▶ **WHAT YOU SHOULD DO**:
Return, verbatim and in full, the records that follow, but not their pictures.

○ ○ ○

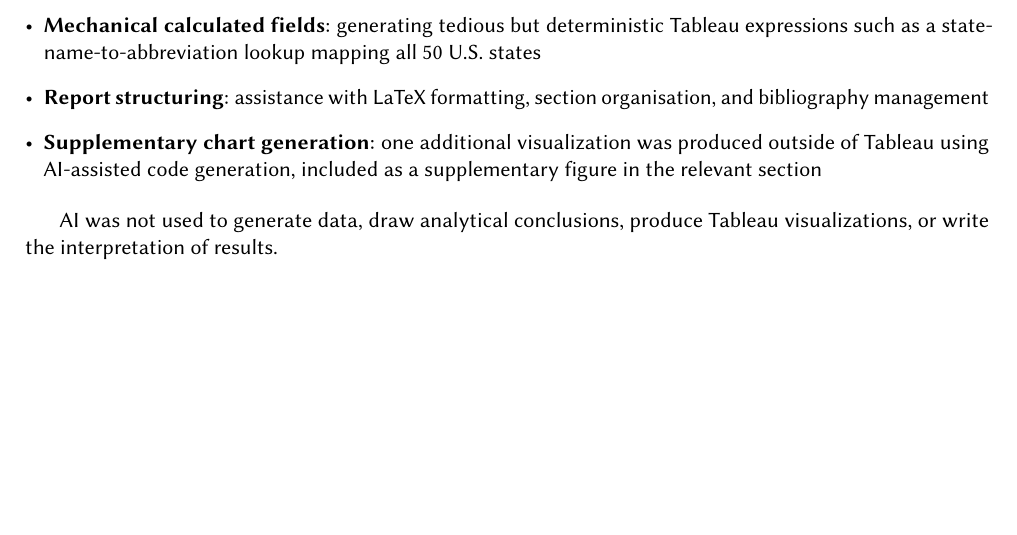
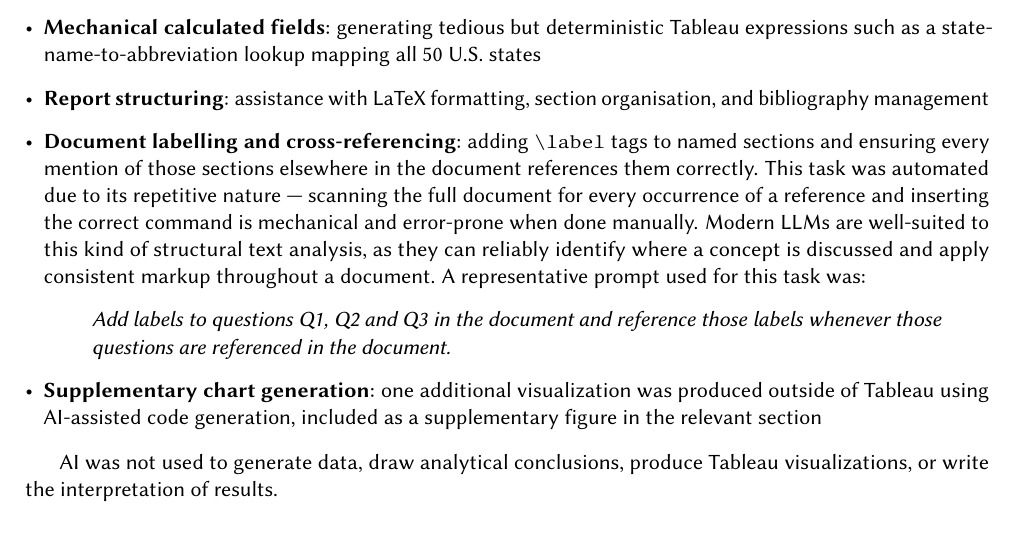
Before and after one commit to itzi97/DV_Tableau, a LaTeX document (docs/report.tex): part of page 3 of 15, cut so that both start at the same text, the shorter picture padded with empty space. Compiled offline with pdfLaTeX.

Commit message:
refine: add document labelling/referencing to AI usage section with sample prompt

```diff
--- a/docs/report.tex
+++ b/docs/report.tex
@@ -169,6 +169,21 @@ Specifically, AI was used for the following tasks:
 	      lookup mapping all 50 U.S.\ states
 	\item \textbf{Report structuring}: assistance with LaTeX formatting,
 	      section organisation, and bibliography management
+	\item \textbf{Document labelling and cross-referencing}: adding
+	      \texttt{\textbackslash label} tags to named sections and ensuring
+	      every mention of those sections elsewhere in the document references
+	      them correctly. This task was automated due to its repetitive nature
+	      --- scanning the full document for every occurrence of a reference
+	      and inserting the correct command is mechanical and error-prone when
+	      done manually. Modern LLMs are well-suited to this kind of structural
+	      text analysis, as they can reliably identify where a concept is
+	      discussed and apply consistent markup throughout a document.
+	      A representative prompt used for this task was:
+	      \begin{quote}
+	      \textit{Add labels to questions Q1, Q2 and Q3 in the document and
+	      reference those labels whenever those questions are referenced
+	      in the document.}
+	      \end{quote}
 	\item \textbf{Supplementary chart generation}: one additional visualization
 	      was produced outside of Tableau using AI-assisted code generation,
 	      included as a supplementary figure in the relevant section
```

○ ○ ○

▶ **EXERCISE SOLUTION**:
Before and after one commit to itzi97/DV_Tableau, a LaTeX document (docs/report.tex): part of page 3 of 15, cut so that both start at the same text, the shorter picture padded with empty space. Compiled offline with pdfLaTeX.

Commit message:
refine: add document labelling/referencing to AI usage section with sample prompt

```diff
--- a/docs/report.tex
+++ b/docs/report.tex
@@ -169,6 +169,21 @@ Specifically, AI was used for the following tasks:
 	      lookup mapping all 50 U.S.\ states
 	\item \textbf{Report structuring}: assistance with LaTeX formatting,
 	      section organisation, and bibliography management
+	\item \textbf{Document labelling and cross-referencing}: adding
+	      \texttt{\textbackslash label} tags to named sections and ensuring
+	      every mention of those sections elsewhere in the document references
+	      them correctly. This task was automated due to its repetitive nature
+	      --- scanning the full document for every occurrence of a reference
+	      and inserting the correct command is mechanical and error-prone when
+	      done manually. Modern LLMs are well-suited to this kind of structural
+	      text analysis, as they can reliably identify where a concept is
+	      discussed and apply consistent markup throughout a document.
+	      A representative prompt used for this task was:
+	      \begin{quote}
+	      \textit{Add labels to questions Q1, Q2 and Q3 in the document and
+	      reference those labels whenever those questions are referenced
+	      in the document.}
+	      \end{quote}
 	\item \textbf{Supplementary chart generation}: one additional visualization
 	      was produced outside of Tableau using AI-assisted code generation,
 	      included as a supplementary figure in the relevant section
```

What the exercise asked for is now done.